-- Supplied data follows --

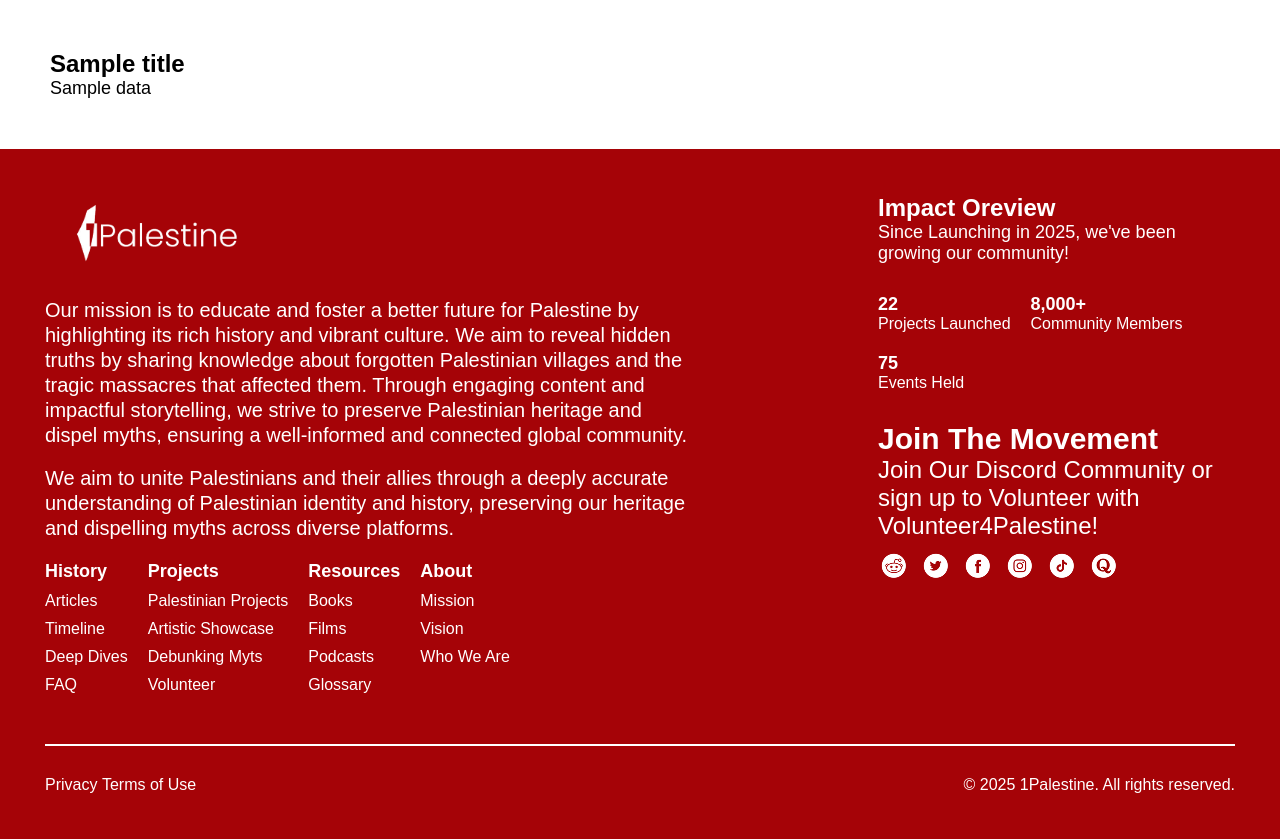
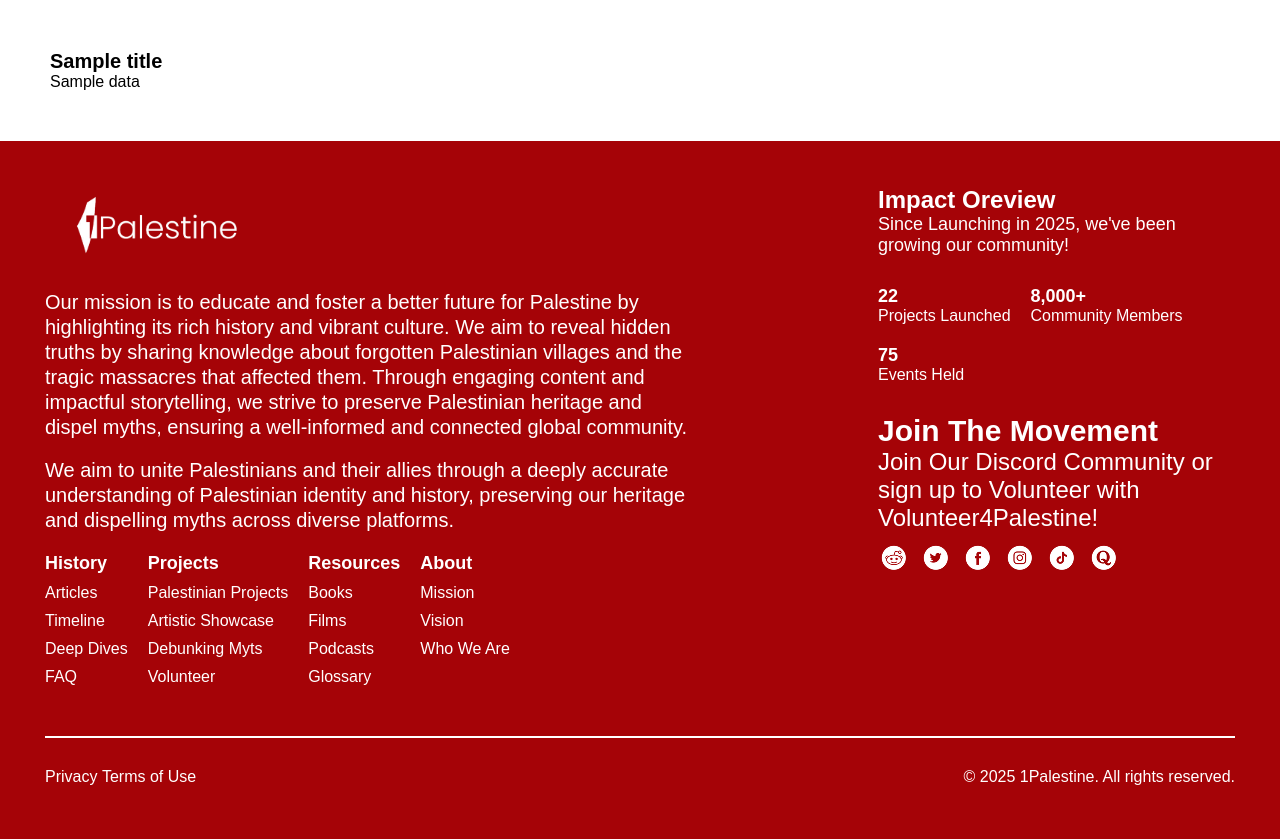
Before and after one commit to 1PalestineTech/rp_web_project, a Flask app: template templates/page.html in a window 1280 px wide. Shown: the part 233-1072 px from the top of the page. After the commit the page ends 1018 px from the top, so only its background shows below. Run offline with Flask 3, Linux system fonts and the light colour scheme; the template is opened without the code that fills it: most values are stand-ins (such as "Sample title", 1, 10 or a date in 2020); some libraries are stand-ins or nearby versions.

```diff
--- a/templates/page.html
+++ b/templates/page.html
@@ -31,8 +31,8 @@
     <div class="article_post">
     -->
       <div class="m-50">
-                <h2>{{title}}</h2>
-                <div class="font-18">{{data|safe}}</div>
+                <h2 class="font-20 mn-30">{{title}}</h2>
+                <div class="font-16">{{data|safe}}</div>
 
       </div>
 <!--
```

-- Supplied data concluded --

**Brief:**
Only a number is wanted. How many lines of the entries above carry "class"?

**Answer space:**
5